Colorado Historical Society Josephine Miles award winner.
We live in an expanding urban region stretching from Fort Collins to Colorado Springs, commonly called the Front Range. While this may seem a recent phenomenon, the Front Range has been attracting people for 14,000 years. Find out why, and explore Longmont's role in this distinctive region, in the Longmont Museum's new permanent history exhibit, Front Range Rising.
Start your journey with the land. A large relief map at the exhibit's entrance shows how the mountains rise abruptly from the Colorado plains. Watch a multimedia show on the growth of human settlement at the base of the mountains.
Now, go back in time -- see a re-created brush shelter that was the state of the art Front Range residence seven thousand years ago. Try your hand at the "toolboxes" that people thousands of years ago used in this area to survive.
Watch the arrival of new groups -- the Cheyenne and Arapahoe Indians from the north, and traders from St. Louis. Explore a re-creation of a trading fort and Cheyenne tipi. Learn how these two very different groups worked together to build a society in the Front Range.
See how the Colorado Gold Rush crushed the multicultural society of the Cheyenne and the traders, and led to the Sand Creek Massacre.
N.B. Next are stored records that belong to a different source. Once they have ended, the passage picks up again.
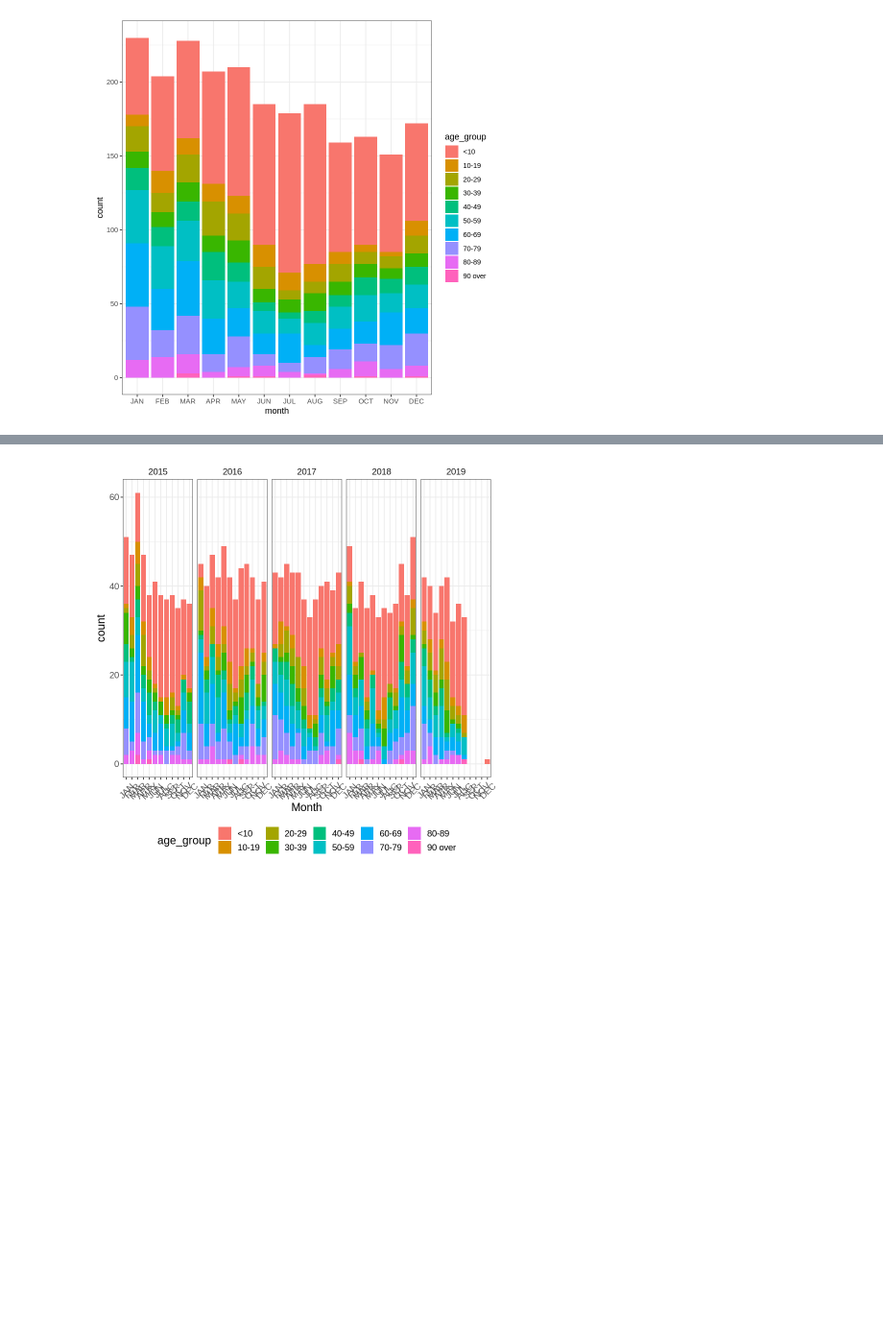
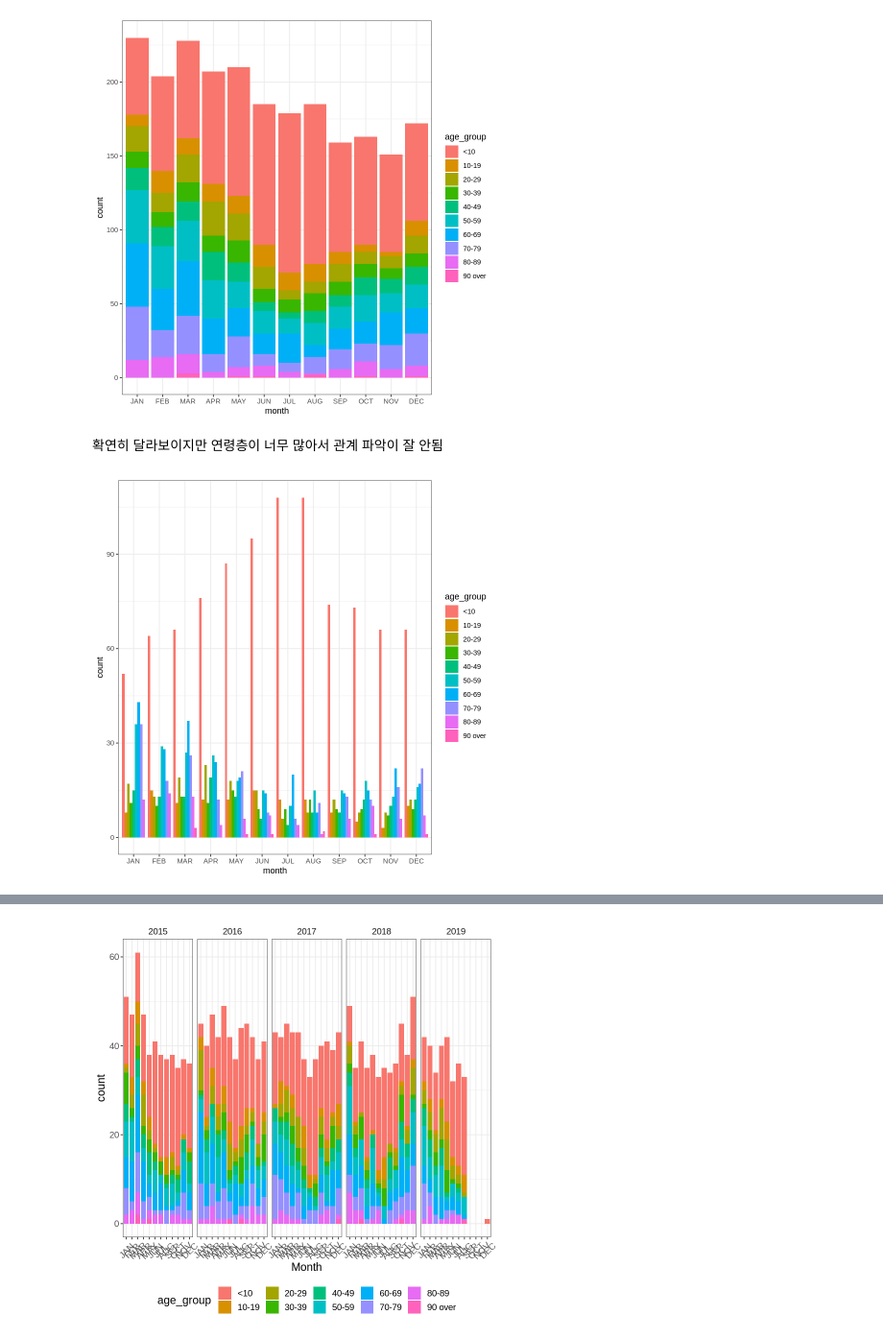
Before and after one commit to ikwak2/APCP, a Jupyter notebook: age_d.ipynb, the cells around one changed output, grey strips where cells are left out. Shown: that part at 96% size. Drawn from its saved outputs; the diff is of its cells as text; code cells hidden in the pictures; blank space fills up the shorter version.

```diff
--- a/age_d.ipynb
+++ b/age_d.ipynb
@@ -71,3 +77,10 @@ ggplot(data=age_d,aes(x=month, fill=age_group))+
   theme_bw() + scale_x_discrete(limits=c("JAN","FEB","MAR", "APR", "MAY", "JUN","JUL", "AUG", "SEP", "OCT", "NOV", "DEC")) + geom_bar()
 # %% [output]
 [figure]
+# %% [markdown]
+확연히 달라보이지만 연령층이 너무 많아서 관계 파악이 잘 안됨
+# %%
+ggplot(data=age_d,aes(x=month, fill=age_group))+
+  theme_bw() + scale_x_discrete(limits=c("JAN","FEB","MAR", "APR", "MAY", "JUN","JUL", "AUG", "SEP", "OCT", "NOV", "DEC")) + geom_bar(position = 'dodge')
+# %% [output]
+[figure, added]
```
Also changed, not shown: parts of 14 cells of this notebook.
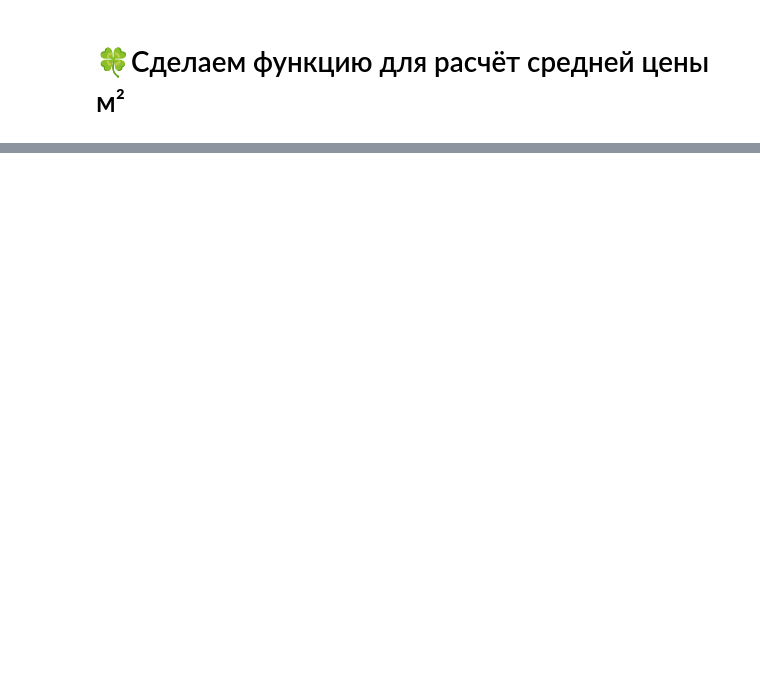
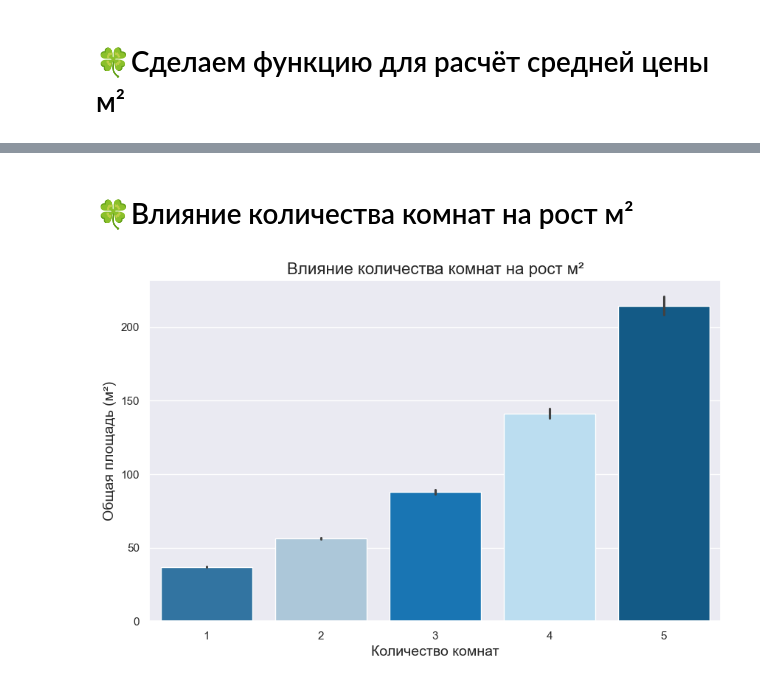
Before and after one commit to tmwsw/ML, a Jupyter notebook: main.ipynb, the cells around one changed output, grey strips where cells are left out. Drawn from its saved outputs; the diff is of its cells as text; code cells hidden in the pictures; blank space fills up the shorter version.

```diff
--- a/main.ipynb
+++ b/main.ipynb
@@ -310,0 +344,12 @@ plt.show()
+# %% [markdown]
+# 🍀Влияние количества комнат на рост м²
+# %%
+custom_palette = ["#1f77b4", "#a4c8e1", "#007acc", "#b2e0f9", "#005f99"]
+plt.figure(figsize=(10, 6))
+sns.barplot(x='rooms_count', y='total_meters', data=encoded_data, palette=custom_palette)
+plt.title("Влияние количества комнат на рост м²", fontsize=16)
+plt.xlabel("Количество комнат", fontsize=14)
+plt.ylabel("Общая площадь (м²)", fontsize=14)
+plt.show()
+# %% [output]
+[figure, added]
```
Also changed, not shown: parts of 30 cells of this notebook, 10 other files.
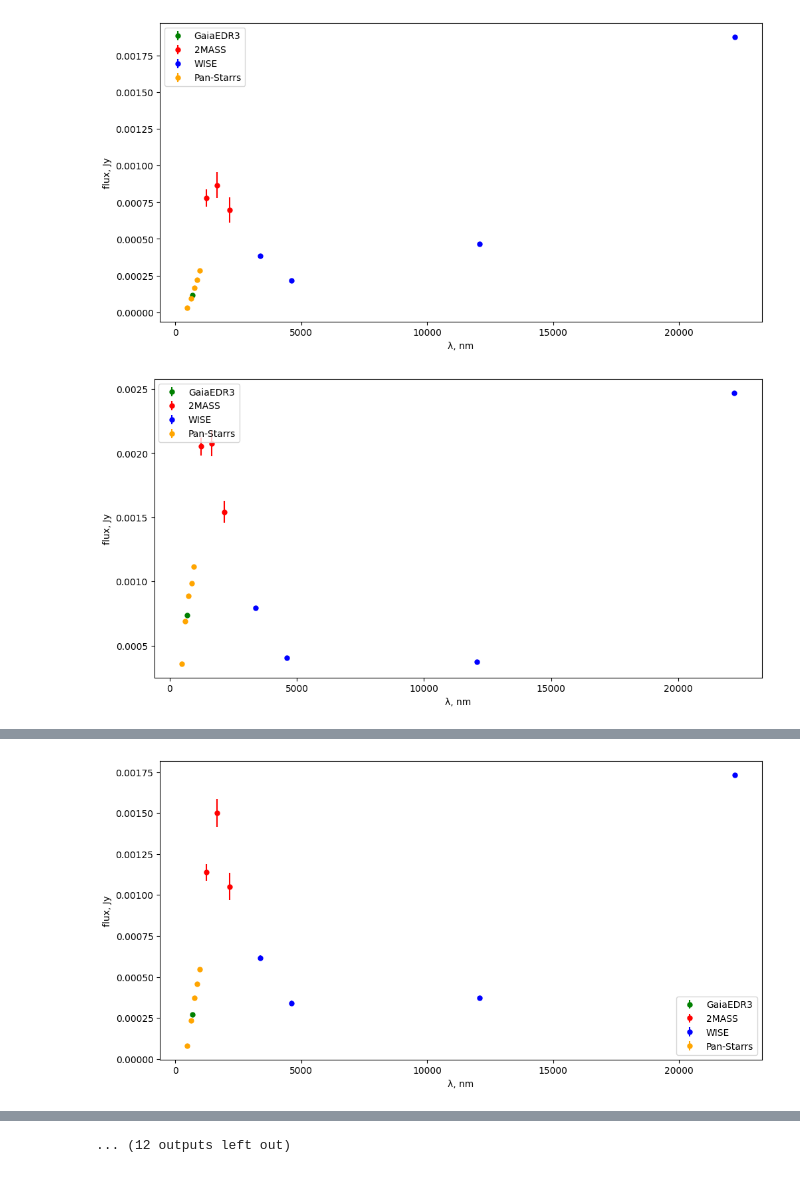
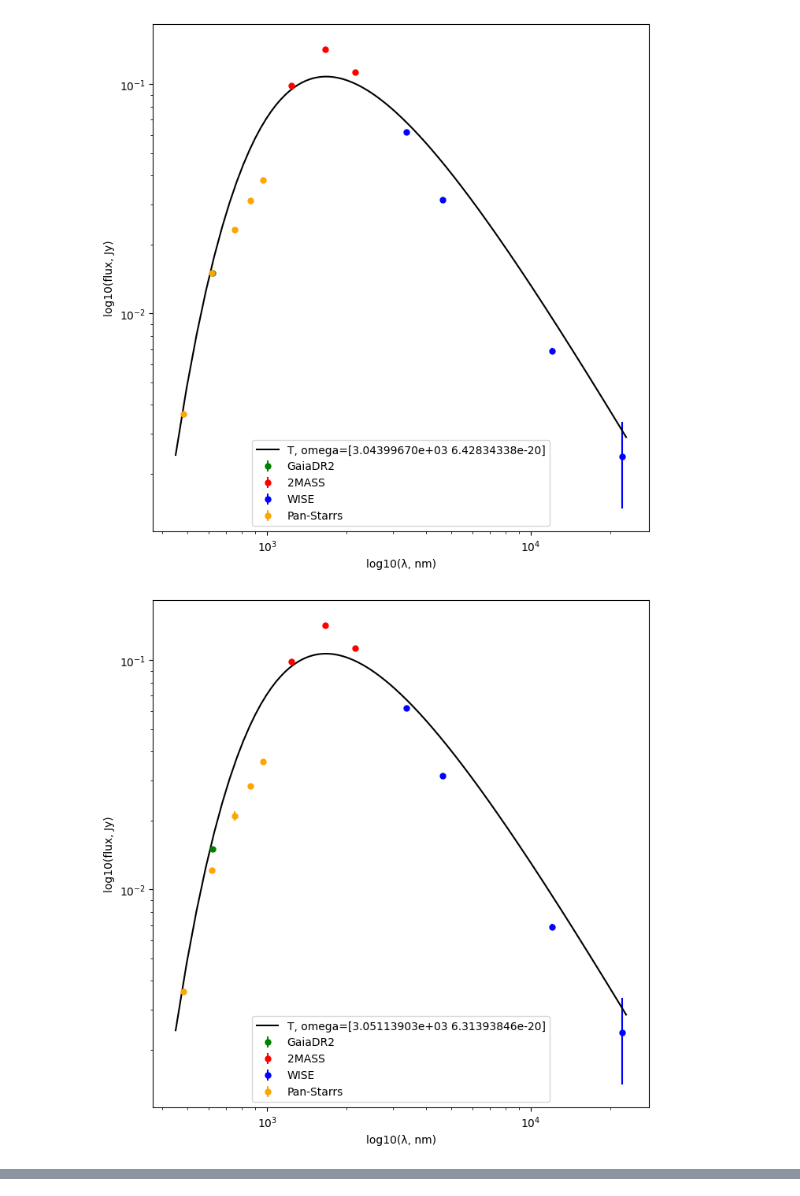
Before and after one commit to AstroTaffer/MEN-681301-OAM, a Jupyter notebook: Gimalieva.ipynb, the cells around one changed output, grey strips where cells are left out. Drawn from its saved outputs; the diff is of its cells as text; code cells hidden in the pictures.

Commit message:
black body graph

```diff
--- a/Gimalieva.ipynb
+++ b/Gimalieva.ipynb
@@ -83,20 +109,34 @@ for i in range(len(name)):
 # %%
-for i in range(len(data)):
+from scipy.optimize import curve_fit
+from astropy.modeling import models
+
+
+def Planck(wl, T, omega):
+    b = models.BlackBody(temperature=T*u.K)
+    f = b(wl*u.nm).to(u.Jy/u.sr) * np.pi *u.sr * omega
+    return f.value
+
+data = data.sort_values(by=['J_flux'], ascending=False)
+data = data.reset_index(drop=True)
+
+for i in range(10):
     flux = [data[name[j][0]][i] for j in range(len(wl))]
     flux_error = [data[name[j][1]][i] for j in range(len(wl))]
-    fig, ax = plt.subplots(figsize=(10, 5), layout='constrained')
-    #ax.scatter(np.log10(wl), np.log10(flux), color='black', s=25)
-    #ax.errorbar(np.log10(wl), np.log10(flux), yerr=abs(np.log10(flux_error)))
-    ax.errorbar(wl[0], flux[0], yerr=flux_error[0], fmt="o", markersize=5, c='green', label='GaiaEDR3')
+    popt, pcov = curve_fit(Planck, wl, flux, p0=(5000, 1e-20), bounds=([3000, 1e-22], [7000, 1e-18]))
+    wl_data = np.linspace(450, 23e3, 500)
+    fig, ax = plt.subplots(figsize=(7, 7), layout='constrained')
+    ax.errorbar(wl[0], flux[0], yerr=flux_error[0], fmt="o", markersize=5, c='green', label='GaiaDR2')
     ax.errorbar([wl[1], wl[2], wl[3]], [flux[1], flux[2], flux[3]], yerr=[flux_error[1], flux_error[2], flux_error[3]], fmt="o", markersize=5, c='red', label='2MASS')
-    ax.errorbar([wl[4], wl[5], wl[6], wl[7]], [flux[4], flux[5], flux[6], flux[7]], yerr=[flux_error[4], flux_error[5], flux_error[6], flux_error[7]], fmt="o", markersize=5, c='blue', label='WISE')
-    ax.errorbar([wl[8], wl[9], wl[10], wl[11], wl[12]], [flux[8], flux[9], flux[10], flux[11], flux[12]], yerr=[flux_error[8], flux_error[9], flux_error[10], flux_error[11], flux_error[12]], fmt="o", markersize=5, c='orange', label='Pan-Starrs')
-   # ax.set_xscale('log')
-   # ax.set_yscale('log')
-    ax.set_xlabel('λ, nm')
-    ax.set_ylabel('flux, Jy')
+    ax.errorbar([wl[4], wl[5], wl[6], wl[7]], [flux[4], flux[5], flux[6], flux[7]],
+                yerr=[flux_error[4], flux_error[5], flux_error[6], flux_error[7]], fmt="o", markersize=5, c='blue', label='WISE')
+    ax.errorbar([wl[8], wl[9], wl[10], wl[11], wl[12]], [flux[8], flux[9], flux[10], flux[11], flux[12]],
+                yerr=[flux_error[8], flux_error[9], flux_error[10], flux_error[11], flux_error[12]], fmt="o", markersize=5, c='orange', label='Pan-Starrs')
+    ax.plot(wl_data, Planck(wl_data, *popt), '-', color='black', label=f'T, omega={popt}')
+    ax.set_xlabel('log10(λ, nm)')
+    ax.set_ylabel('log10(flux, Jy)')
+    ax.loglog()
     ax.legend()
     plt.show()
 # %% [output]
-[figure, old version]
+[figure, new version]
-[figure, old version]
+[figure, new version]
@@ -111 +150,0 @@ for i in range(len(data)):
-[figure, removed]
@@ -113 +150,0 @@ for i in range(len(data)):
-... (12 outputs left out)
```
Also changed, not shown: parts of 4 cells of this notebook.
See a goldseeker's outfit, and hear the story of the Gold Rush from the Indian perspective in an object theatre.
Learn about the earliest settlement in the St. Vrain Valley, Burlington, and see the original school bell from the 1869 Burlington School.
Experience the arrival of the train, a revolution that led to the founding of the Chicago-Colorado Colony, later Longmont. See "The Rest" built to house the first settlers who came to Longmont, and hear the opinion of one traveler who visited the new settlement.
Explore the immigrant experience, and see how many steps it takes to grow sugar beets and turn them into sugar. Learn about Longmont's agricultural heritage, and have fun with an interactive water map.
Visit a 1930s kitchen and living room to find out how Longmont weathered the Great Depression, and tune in to a 1930s radio for some authentic sounds of the period.
Discover how Longmont began to grow explosively with the arrival of high technology in the 1960s. Complete your journey by telling us what you think on a re-creation of a Longmont landmark, Cheaper Charlie's Shed.
Front Range Rising is made possible by a grant from the Institute of Museum and Library Services, a Federal agency, and from the support of the City of Longmont and other foundations and businesses in the community.